● **Activity**
Print the entries below again exactly as they stand, but skip any picture.

● **The records**
= Beginning of Section =

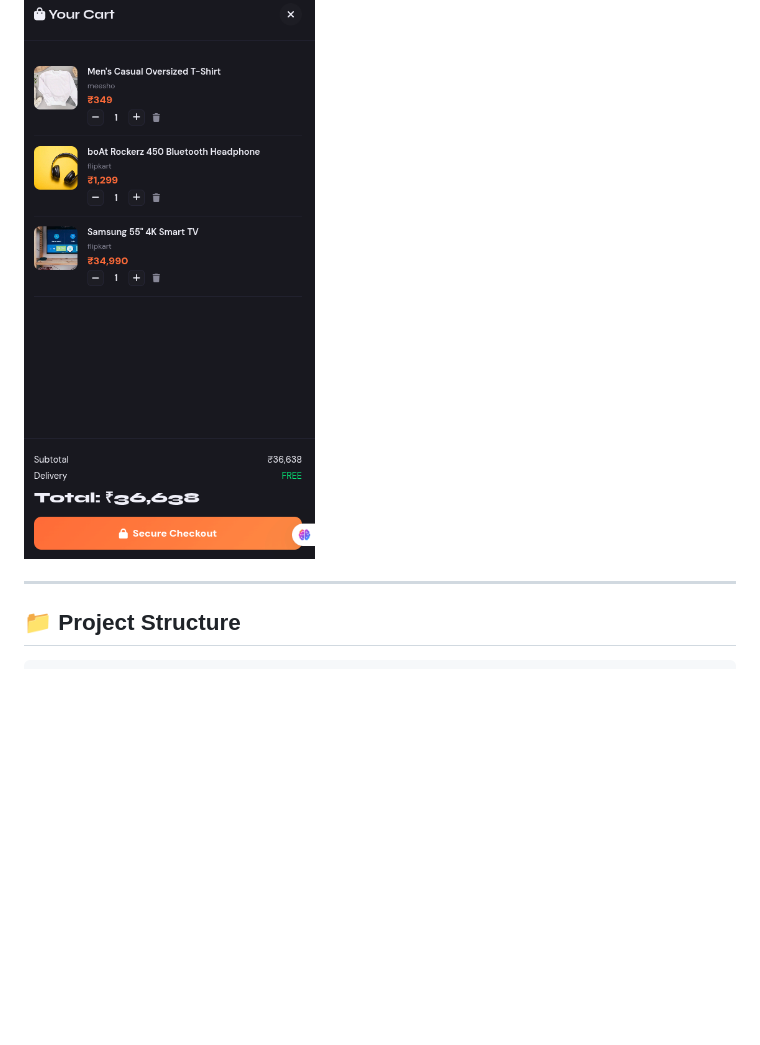
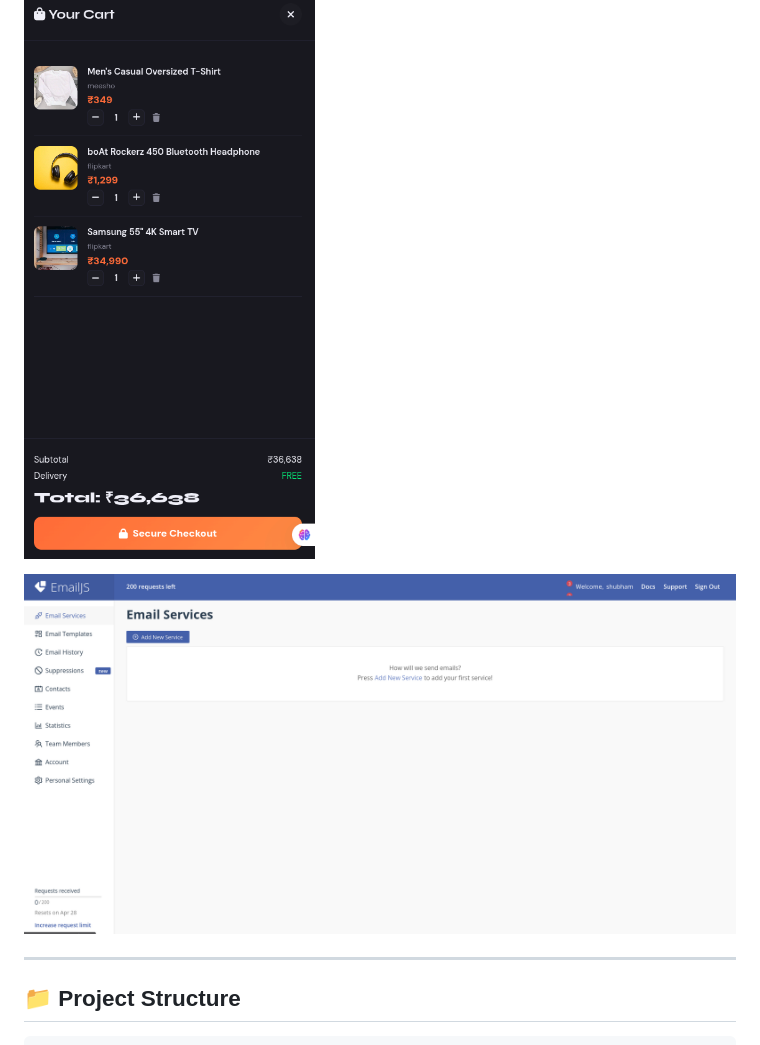
Before and after one commit to sr-exe/-ShubhDeals-Affiliate-eCommerce, a Markdown page: README.md, the part around the change. Drawn GitHub-style; blank space fills up the shorter version.

Commit message:
Add checkout image to README
Added a new image for the checkout section.

```diff
--- a/README.md
+++ b/README.md
@@ -90,6 +90,9 @@ It replicates a **real-world shopping experience** with cart, checkout, wishlist
 ![Product Page](https://github.com/sr-exe/-ShubhDeals-Affiliate-eCommerce/blob/main/ui3.png?raw=true)
 
 ![Checkout](https://github.com/sr-exe/-ShubhDeals-Affiliate-eCommerce/blob/main/ui4.png?raw=true)
+
+![Checkout](https://github.com/sr-exe/-ShubhDeals-Affiliate-eCommerce/blob/main/ui5.png?raw=true)
+
 </p>
 
 
```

= End of Section =

● **Exercise answer**
Before and after one commit to sr-exe/-ShubhDeals-Affiliate-eCommerce, a Markdown page: README.md, the part around the change. Drawn GitHub-style; blank space fills up the shorter version.

Commit message:
Add checkout image to README
Added a new image for the checkout section.

```diff
--- a/README.md
+++ b/README.md
@@ -90,6 +90,9 @@ It replicates a **real-world shopping experience** with cart, checkout, wishlist
 ![Product Page](https://github.com/sr-exe/-ShubhDeals-Affiliate-eCommerce/blob/main/ui3.png?raw=true)
 
 ![Checkout](https://github.com/sr-exe/-ShubhDeals-Affiliate-eCommerce/blob/main/ui4.png?raw=true)
+
+![Checkout](https://github.com/sr-exe/-ShubhDeals-Affiliate-eCommerce/blob/main/ui5.png?raw=true)
+
 </p>
 
 
```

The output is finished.